RECORDED INFORMATION Block Start

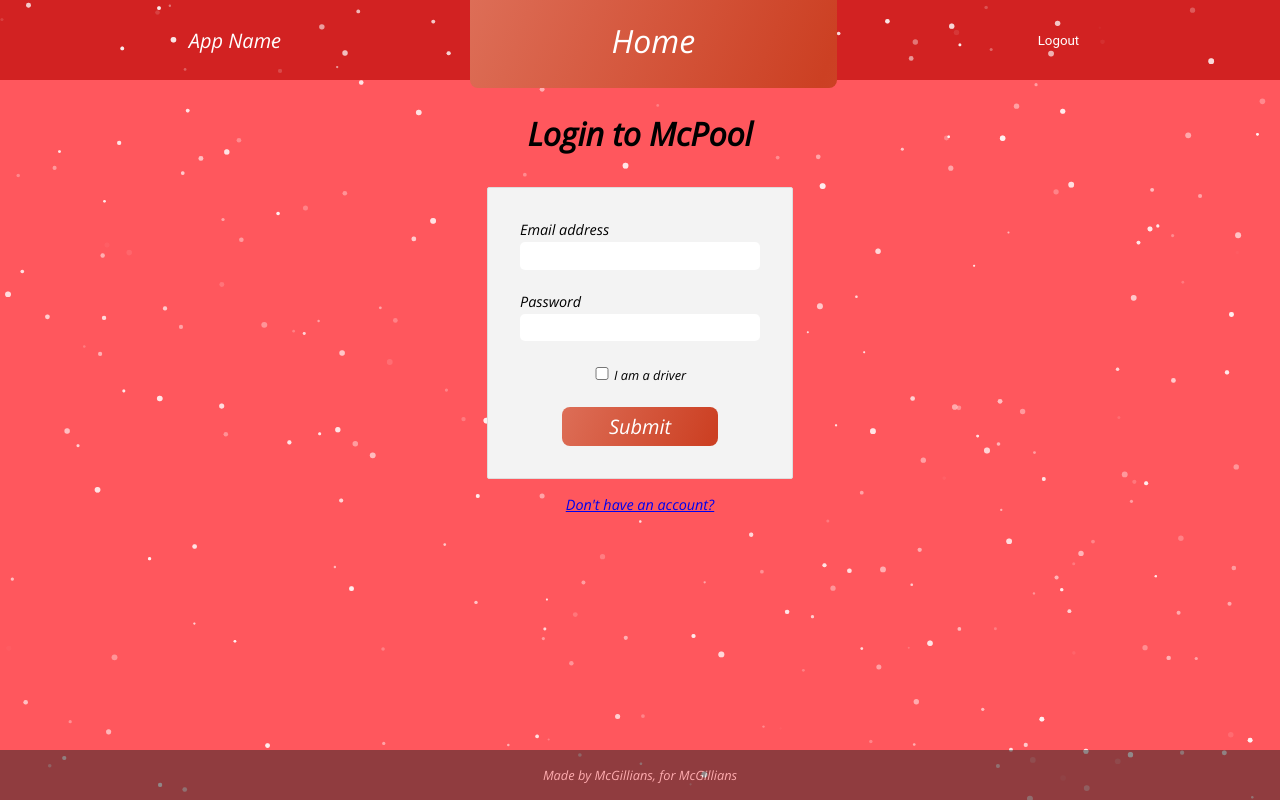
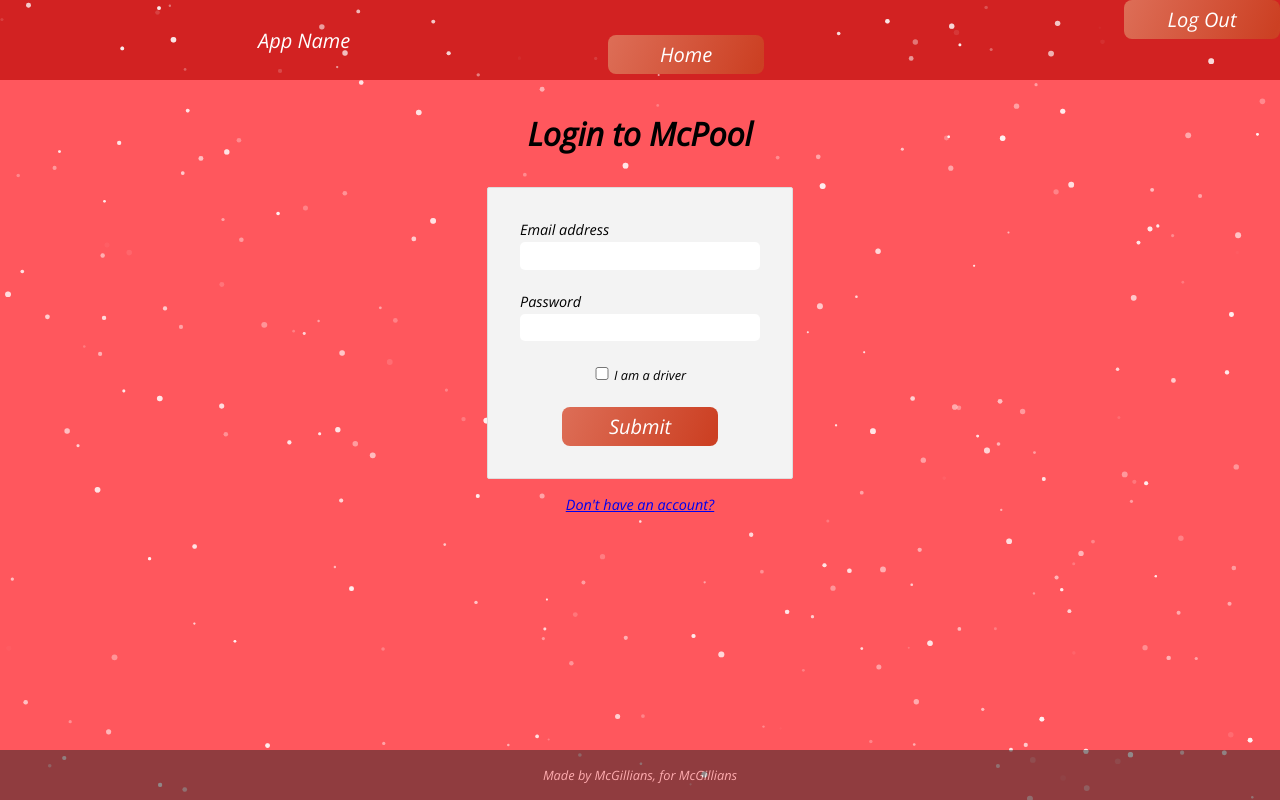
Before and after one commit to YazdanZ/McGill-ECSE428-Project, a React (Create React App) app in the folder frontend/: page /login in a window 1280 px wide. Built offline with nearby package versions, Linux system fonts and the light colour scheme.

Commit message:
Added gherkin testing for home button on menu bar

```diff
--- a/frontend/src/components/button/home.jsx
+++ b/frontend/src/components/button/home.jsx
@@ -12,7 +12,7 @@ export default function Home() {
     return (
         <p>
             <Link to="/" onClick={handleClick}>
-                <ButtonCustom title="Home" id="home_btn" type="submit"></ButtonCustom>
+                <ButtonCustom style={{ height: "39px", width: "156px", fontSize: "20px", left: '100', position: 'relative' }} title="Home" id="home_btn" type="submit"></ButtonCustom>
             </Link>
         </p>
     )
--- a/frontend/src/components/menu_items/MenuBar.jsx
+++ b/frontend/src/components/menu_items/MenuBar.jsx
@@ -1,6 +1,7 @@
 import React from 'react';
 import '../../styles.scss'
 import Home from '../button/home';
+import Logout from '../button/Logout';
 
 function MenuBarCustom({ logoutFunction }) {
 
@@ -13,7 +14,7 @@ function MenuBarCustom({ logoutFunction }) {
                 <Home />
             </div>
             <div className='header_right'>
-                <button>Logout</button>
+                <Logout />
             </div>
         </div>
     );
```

RECORDED INFORMATION Block End

◆ PROBLEM ◆
Reproduce the listing exactly, minus its pictures.

◆ ANSWER TO THIS EXERCISE ◆
Before and after one commit to YazdanZ/McGill-ECSE428-Project, a React (Create React App) app in the folder frontend/: page /login in a window 1280 px wide. Built offline with nearby package versions, Linux system fonts and the light colour scheme.

Commit message:
Added gherkin testing for home button on menu bar

```diff
--- a/frontend/src/components/button/home.jsx
+++ b/frontend/src/components/button/home.jsx
@@ -12,7 +12,7 @@ export default function Home() {
     return (
         <p>
             <Link to="/" onClick={handleClick}>
-                <ButtonCustom title="Home" id="home_btn" type="submit"></ButtonCustom>
+                <ButtonCustom style={{ height: "39px", width: "156px", fontSize: "20px", left: '100', position: 'relative' }} title="Home" id="home_btn" type="submit"></ButtonCustom>
             </Link>
         </p>
     )
--- a/frontend/src/components/menu_items/MenuBar.jsx
+++ b/frontend/src/components/menu_items/MenuBar.jsx
@@ -1,6 +1,7 @@
 import React from 'react';
 import '../../styles.scss'
 import Home from '../button/home';
+import Logout from '../button/Logout';
 
 function MenuBarCustom({ logoutFunction }) {
 
@@ -13,7 +14,7 @@ function MenuBarCustom({ logoutFunction }) {
                 <Home />
             </div>
             <div className='header_right'>
-                <button>Logout</button>
+                <Logout />
             </div>
         </div>
     );
```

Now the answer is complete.